from The American Heritage® Dictionary of the English Language, 4th Edition
- transitive v. To put or pass through a cycle again, as for further treatment.
- transitive v. To start a different cycle in.
- transitive v. To extract useful materials from (garbage or waste).
- transitive v. To extract and reuse (useful substances found in waste).
- transitive v. To use again, especially to reprocess: recycle aluminum cans; recycle old jokes.
- transitive v. To recondition and adapt to a new use or function: recycling old warehouses as condominiums.
from Wiktionary, Creative Commons Attribution/Share-Alike License
- v. To break down and reuse component materials.
- v. To reuse as a whole.
- v. To collect or place in a bin for recycling.
- v. To be recycled.
from WordNet 3.0 Copyright 2006 by Princeton University. All rights reserved.
- v. cause to repeat a cycle
- v. use again after processing
Another way to recycle is to look around your home.
Supremacy Member taking the word recycle to a whole new level~

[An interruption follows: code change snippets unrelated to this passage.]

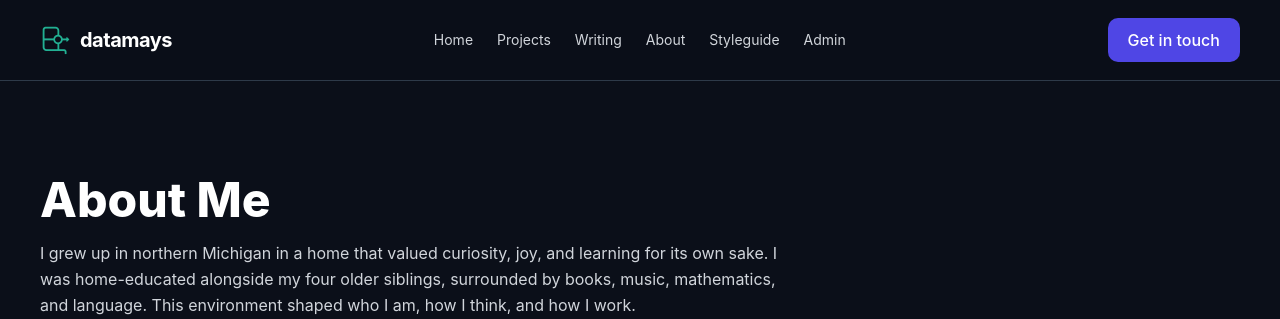
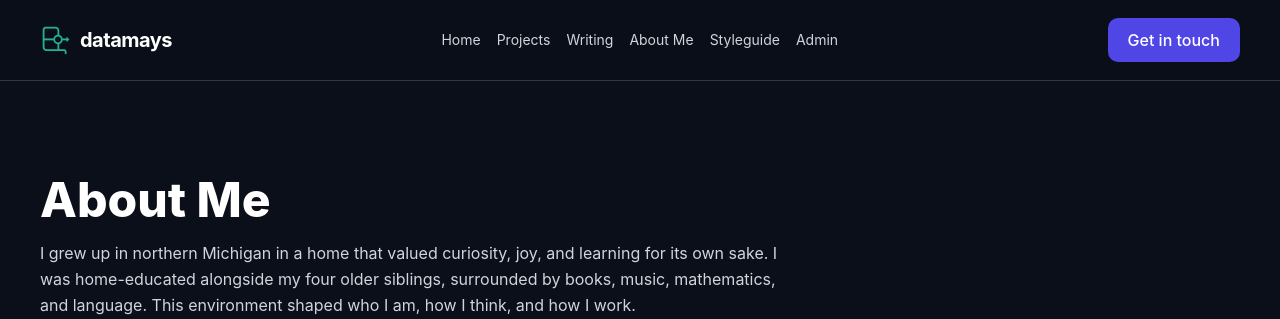
Before and after one commit to dimays/datamays, a Django app: page /about/ in a window 1280 px wide. Shown: the top 319 px of the page. Run offline with Django 5.2, Linux system fonts and the light colour scheme; the visitor is signed in with stand-in values (Sample User, id 1).

Commit message:
Minor tweaks

```diff
--- a/core/templates/core/partials/navbar.html
+++ b/core/templates/core/partials/navbar.html
@@ -21,11 +21,11 @@
     </a>
 
     <!-- Desktop Nav -->
-    <nav class="hidden md:flex items-center gap-6 text-text-secondary text-sm">
+    <nav class="hidden md:flex items-center gap-4 text-text-secondary text-sm">
       <a href="{% url 'core:home' %}" class="hover:text-white transition">Home</a>
       <a href="{% url 'core:projects_list' %}" class="hover:text-white transition">Projects</a>
       <a href="{% url 'core:writings_list' %}" class="hover:text-white transition">Writing</a>
-      <a href="{% url 'core:about' %}" class="hover:text-white transition">About</a>
+      <a href="{% url 'core:about' %}" class="hover:text-white transition">About Me</a>
       <a href="{% url 'core:styleguide' %}" class="hover:text-white transition">Styleguide</a>
       {% if request.user.is_authenticated and request.user.is_superuser %}
       <a href="{% url 'admin:index' %}" class="hover:text-white transition">Admin</a>
@@ -52,7 +52,11 @@
       <a href="{% url 'core:home' %}" class="hover:text-white">Home</a>
       <a href="{% url 'core:projects_list' %}" class="hover:text-white">Projects</a>
       <a href="{% url 'core:writings_list' %}" class="hover:text-white">Writing</a>
-      <a href="{% url 'core:about' %}" class="hover:text-white">About</a>
+      <a href="{% url 'core:about' %}" class="hover:text-white">About Me</a>
+      <a href="{% url 'core:styleguide' %}" class="hover:text-white">Styleguide</a>
+      {% if request.user.is_authenticated and request.user.is_superuser %}
+      <a href="{% url 'admin:index' %}" class="hover:text-white">Admin</a>
+      {% endif %}
 
       <a href="{% url 'core:home' %}"
          class="mt-4 text-center bg-primary hover:bg-primary-600 transition px-4 py-2 rounded-button">
```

Today's game is called "recycle" - two teams take turns throwing balls at gym mats propped up vertically on either side of the gym into makeshift baskets.
A material that is difficult to recycle, that is not biodegradable or compostable but that goes straight to landfills to continue polluting for thousands of years.
If we can't get these people to even recycle, which is so easy here, we all have a huge bin that you don't even have to sort, then we are really screwed.
Password recycle fail leaves consumers ripe for harvesting
The cool thing in this tweet -- I really don't know the context of the conversation -- it the use of a new code, namely the recycle symbol ( '♺'), for retweeting.
It is extremely difficult to recycle, which is why so little of it is recaptured.
The best way to get people to recycle is to make them feel like they are a part of something important.
The so-called recycle program in NYC which to my eyes, doesn't exist.